------ Information provided ------

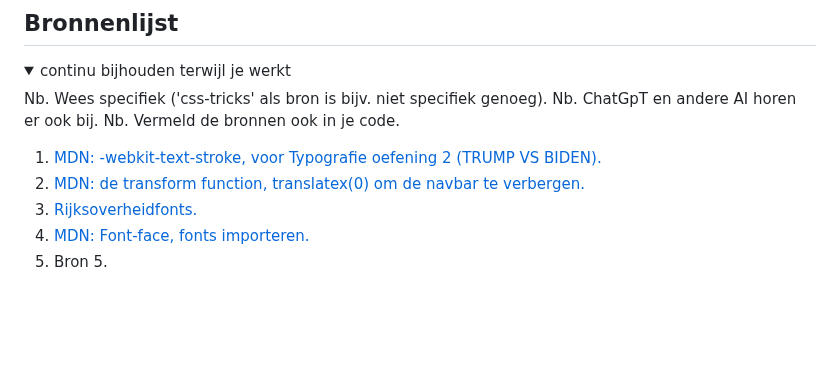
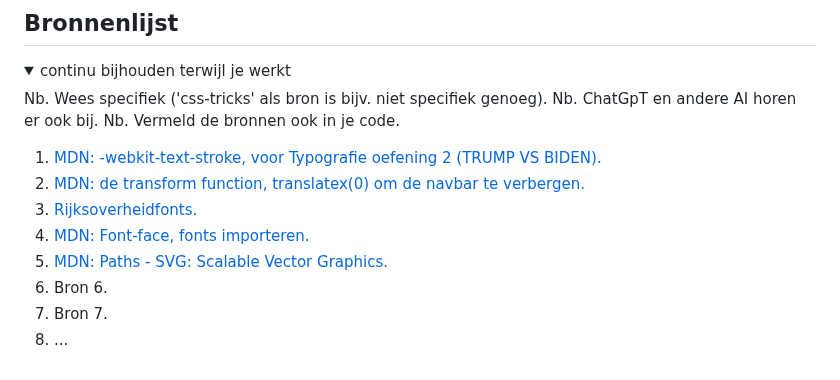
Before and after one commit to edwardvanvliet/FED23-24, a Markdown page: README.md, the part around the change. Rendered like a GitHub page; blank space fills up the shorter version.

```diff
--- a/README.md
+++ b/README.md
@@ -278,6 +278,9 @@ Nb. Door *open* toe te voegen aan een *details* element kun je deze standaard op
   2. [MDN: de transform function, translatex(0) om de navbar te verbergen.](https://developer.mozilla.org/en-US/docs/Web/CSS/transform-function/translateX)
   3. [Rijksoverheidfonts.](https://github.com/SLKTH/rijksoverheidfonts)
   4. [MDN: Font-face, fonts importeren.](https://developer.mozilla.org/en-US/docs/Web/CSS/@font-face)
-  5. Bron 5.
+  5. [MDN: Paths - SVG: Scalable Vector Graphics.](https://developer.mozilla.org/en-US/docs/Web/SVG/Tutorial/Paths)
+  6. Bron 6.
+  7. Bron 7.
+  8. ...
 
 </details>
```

------
------ Information provided ------

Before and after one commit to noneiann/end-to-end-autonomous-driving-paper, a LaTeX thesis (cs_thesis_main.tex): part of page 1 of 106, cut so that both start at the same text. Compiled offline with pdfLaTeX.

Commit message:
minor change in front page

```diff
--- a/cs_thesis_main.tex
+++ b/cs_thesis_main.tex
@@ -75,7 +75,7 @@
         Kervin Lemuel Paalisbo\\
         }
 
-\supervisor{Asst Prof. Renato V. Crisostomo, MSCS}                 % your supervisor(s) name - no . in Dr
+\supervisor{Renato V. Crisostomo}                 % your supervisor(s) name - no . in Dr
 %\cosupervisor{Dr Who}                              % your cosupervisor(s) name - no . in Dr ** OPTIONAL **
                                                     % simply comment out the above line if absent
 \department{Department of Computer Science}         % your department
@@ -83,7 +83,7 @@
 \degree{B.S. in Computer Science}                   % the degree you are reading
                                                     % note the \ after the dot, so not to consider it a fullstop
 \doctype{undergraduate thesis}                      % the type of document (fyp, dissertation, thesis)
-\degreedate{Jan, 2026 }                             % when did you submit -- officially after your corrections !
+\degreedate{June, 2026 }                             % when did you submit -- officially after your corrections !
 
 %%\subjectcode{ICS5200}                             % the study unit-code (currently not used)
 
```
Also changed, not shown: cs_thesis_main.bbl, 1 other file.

------
------ Information provided ------

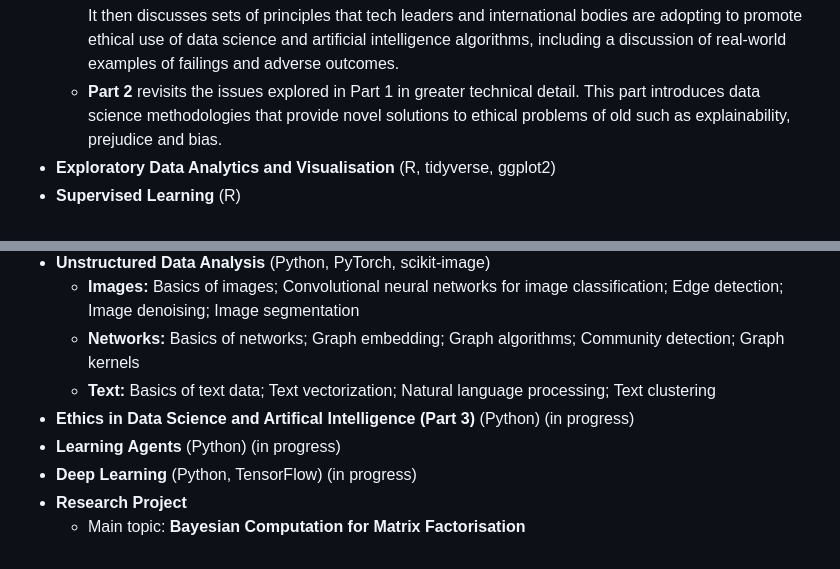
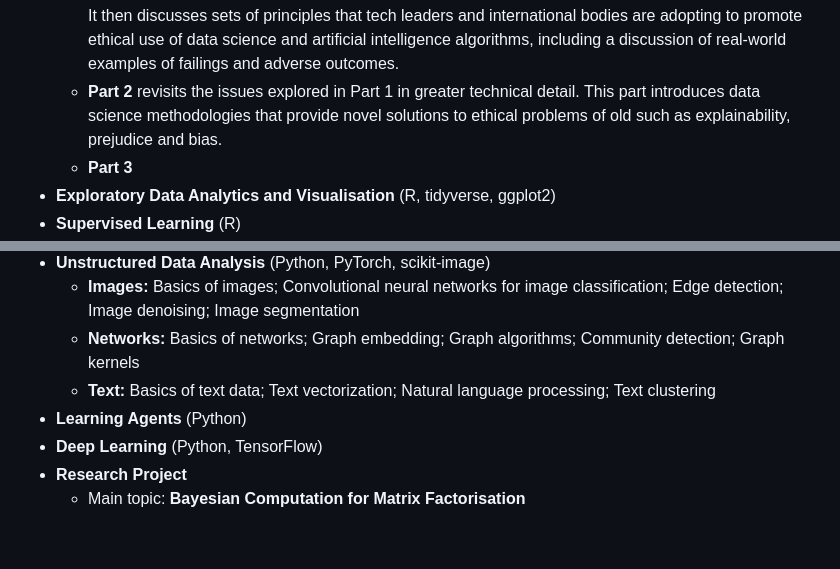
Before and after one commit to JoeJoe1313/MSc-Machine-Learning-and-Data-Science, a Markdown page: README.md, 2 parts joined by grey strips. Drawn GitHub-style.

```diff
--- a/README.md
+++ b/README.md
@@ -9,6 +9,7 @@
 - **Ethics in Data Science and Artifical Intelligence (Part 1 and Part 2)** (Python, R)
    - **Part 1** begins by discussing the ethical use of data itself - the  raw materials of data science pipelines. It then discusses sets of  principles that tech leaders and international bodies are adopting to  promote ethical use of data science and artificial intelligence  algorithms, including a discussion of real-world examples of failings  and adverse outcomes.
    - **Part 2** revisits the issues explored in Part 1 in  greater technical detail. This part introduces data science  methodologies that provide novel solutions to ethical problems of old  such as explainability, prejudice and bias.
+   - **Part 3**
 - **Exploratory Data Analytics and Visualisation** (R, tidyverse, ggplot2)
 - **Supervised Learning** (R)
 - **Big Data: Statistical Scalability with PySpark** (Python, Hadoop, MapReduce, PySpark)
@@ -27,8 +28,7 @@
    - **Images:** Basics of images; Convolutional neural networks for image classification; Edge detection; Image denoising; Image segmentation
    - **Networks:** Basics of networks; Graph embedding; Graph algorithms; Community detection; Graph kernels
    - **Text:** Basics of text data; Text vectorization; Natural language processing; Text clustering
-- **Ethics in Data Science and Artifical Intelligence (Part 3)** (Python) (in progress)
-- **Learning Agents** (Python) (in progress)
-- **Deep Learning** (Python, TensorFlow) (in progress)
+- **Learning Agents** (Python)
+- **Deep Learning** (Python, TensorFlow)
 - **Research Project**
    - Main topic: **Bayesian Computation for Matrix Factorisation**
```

------

Task to carry out: Show the lines from the data above that contain the string "name".

Reply to the task:
-\supervisor{Asst Prof. Renato V. Crisostomo, MSCS}                 % your supervisor(s) name - no . in Dr
+\supervisor{Renato V. Crisostomo}                 % your supervisor(s) name - no . in Dr
 %\cosupervisor{Dr Who}                              % your cosupervisor(s) name - no . in Dr ** OPTIONAL **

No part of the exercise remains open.